Currently, all counties in Maryland have dry grocery stores with the exception of : Caroline County, Prince George’s County (one location allowed per store brand), St. Mary’s County, Talbot County, Wicomico County, and Worcester County.
In 2018, Comptroller Peter Franchot urged Maryland to allow alcohol sales in grocery stores. He planned to propose a bill to loosen regulations, but this plan was stopped in its tracks after setbacks with other alcohol reforms.
A bill was introduced by District 15’s Delegate Lily Qi in February of 2021. The bill would have guaranteed access for a Class A beer and wine license for grocery stores in specific areas and make it allowable for grocery stores in other areas to obtain these licenses as well. The areas with guaranteed access, labeled as “areas of priority funding”, have fewer grocery stores and residents are less readily able to access fresh food.
Besides allowing easier access to beer and wine in grocery stores, proponents said that this bill would encourage new grocery stores to move to certain areas because they would be incentivized by the guarantee of having a beer and wine license. In turn, this would allow residents to have easier access to new sources of fresh food.

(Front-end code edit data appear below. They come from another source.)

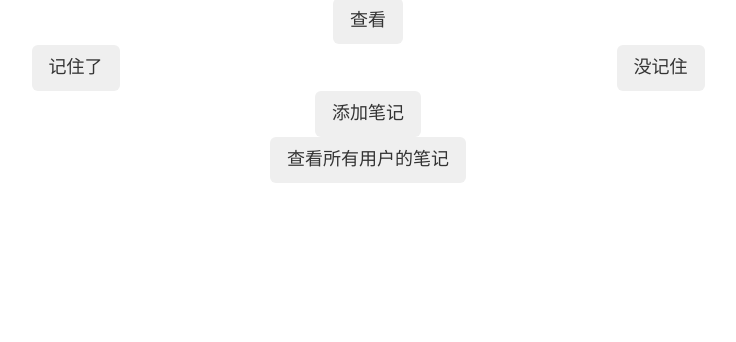
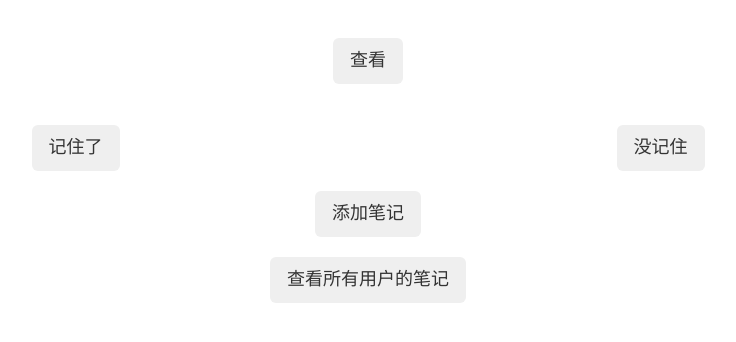
Before and after one commit to hojovi/shanbei, a Flask app: template templates/jidanci.html in a window 1280 px wide. Shown: the part 51-393 px from the top of the page, without its empty margins (272-1008 px from the left). Run offline with Flask 2, Linux system fonts and the light colour scheme; the template is opened without the code that fills it, so the values that code supplies are empty; some libraries are stand-ins or nearby versions.

```diff
--- a/templates/base.html
+++ b/templates/base.html
@@ -5,6 +5,7 @@
 	<title>{% block title %}{% endblock %}</title>
 	<link rel="shortcut icon" href="{{ url_for('static', filename='favicon.ico') }}">
 	<link rel="stylesheet" href="/static/css/bootstrap.min.css"/>
+    {% block style %}{% endblock %}
 </head>
 <body>
 	 <!-- Static navbar -->
--- a/templates/jidanci.html
+++ b/templates/jidanci.html
@@ -1,23 +1,31 @@
 {% extends "base.html" %}
 {% block title %}记单词{% endblock %}
 
+{% block style %}
+<style>
+	.top-buffer{
+		margin-top: 20px;
+	}
+</style>
+{% endblock %}
+
 {% block content %}
 <div id="outter" class="container">
-	<div class="row">
+	<div class="row top-buffer">
 		<div id="word" class="col-md-4 col-md-offset-4 text-center">
 
 		</div>
 	</div>
-	<div id="showExplanationRow" class="row">
+	<div id="showExplanationRow" class="row top-buffer">
 		<div class="col-md-4 col-md-offset-4">
 			<button id="showExplanation" type="button" class="btn btn-lg center-block">查看</button>
 		</div>
 	</div>
-	<div id="explanationRow" class="row">
+	<div id="explanationRow" class="row top-buffer">
 		<div id="explanation" class="col-md-4 col-md-offset-4">
 		</div>
 	</div>
-	<div class="row">
+	<div class="row top-buffer">
 		<div class="col-md-2 col-md-offset-2">
 			<button id="remember" type="button" class="btn btn-lg center-block">记住了</button>
 		</div>
@@ -25,12 +33,12 @@
 			<button id="forget" type="button" class="btn btn-lg center-block">没记住</button>
 		</div>
 	</div>
-	<div class="row">
+	<div class="row top-buffer">
 		<div class="col-md-4 col-md-offset-4">
 			<button id="showAddNote" type="button" class="btn btn-lg center-block">添加笔记</button>
 		</div>
 	</div>
-	<div id="noteRow" class="row" style="display: none;">
+	<div id="noteRow" class="row top-buffer" style="display: none;">
 		<div class="col-md-4 col-md-offset-4">
 			<textarea id="noteContent"></textarea>
 		</div>
@@ -38,13 +46,13 @@
 			<button id="addNote" type="button" class="btn btn-lg center-block">确定添加</button>
 		</div>
 	</div>
-	<div id="seeOtherRow" class="row">
+	<div id="seeOtherRow" class="row top-buffer">
 		<div class="col-md-4 col-md-offset-4">
 			<button id="seeOther" type="button" class="btn btn-lg center-block">查看所有用户的笔记</button>
 		</div>
 	</div>
-	<div id="notesRow" class="row">
-		<div id="notes" clas="col-md-6 col-md-offset-3">
+	<div id="notesRow" class="row top-buffer">
+		<div id="notes" class="col-md-6 col-md-offset-3">
 
 		</div>
 	</div>
@@ -70,7 +78,7 @@
 			});
 			$("#remember").click(recite);
 			$("#forget").click(recite);
-			nextWord();
+			nextWord(true);
 		}
 		function nextWord(remember){
 			if(words.length==0){
@@ -86,7 +94,7 @@
 			$("#showExplanationRow").show();
 			$("#explanationRow").hide();
 			$("#word").text(curWord['word']);
-			$("#explanation").text(curWord['explanation']+"<br/>"+curWord['example']);
+			$("#explanation").html("<p>"+curWord['explanation']+"<br/>"+(curWord['example']==null?'':curWord['example'])+"</p>");
 		}
 		function recite(event){
 			var wordId=curWord['id'];
@@ -116,7 +124,7 @@
 			$.get("/get_notes",{wordId:curWord['id']},function(data){
 				if(data['result']=="success"){
 					for(var i=0;i<data['notes'].length;i++){
-						$("#notes").append("<p>"+data['notes'][i]+"</p>");
+						$("#notes").append("<hr><p>"+data['notes'][i]+"</p>");
 					}
 				}else{
 					alert(data['message']);
```
Also changed, not shown: main.py (+7 -8 lines), util.py (+5 -4 lines), README.md.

The bill stated that in order to be eligible for a Class A license, the stores must offer a full line of food products in at least six different categories– some of these categories include fresh fruits and vegetables, uncooked meat/poultry/seafood, dairy products, and more. Other stipulations include that at least 50% of the square footage is dedicated to the sale of food or (non-alcoholic) beverages.
The county council spoke for around 40 minutes about this topic at the February 22nd, 2021 County Council meeting before eventually deciding to table their decision. One of the main factors that came into play was that the discussion of the bill was added as a last minute agenda item and council members were not provided with a briefing beforehand.
Some council members support the bill, Councilmember Hans Riemer said it was “long overdue.” Councilmember Andrew Friedson asserted that “residents are understandably confused about our complex alcohol laws, probably the biggest one they’re confused about is why they can’t purchase beer and wine in grocery stores– this is a rare restriction across the country.”
Some members raised concerns– including that it could be detrimental to small businesses. There was a worry that a large store such as Costco would be able to offer beer and wine and that smaller stores would not be able to compete with the low prices. However, the bill states that only stores “for which the premises do not exceed 15,000 square feet” would be admitted a license under this bill. (For reference, a typical Costco is anywhere from 73,000-200,000 square feet and would far exceed this limit.)
Ultimately, the council decided to table any further action until their next meeting, largely due to having a lack of time to read more about the bill. On March 17th, 2021, the bill was withdrawn by Delegate Lily Qi. As with many bills, we expect this one to be tweaked before it gets reintroduced in 2022.
Featured photo courtesy of Michelle Katz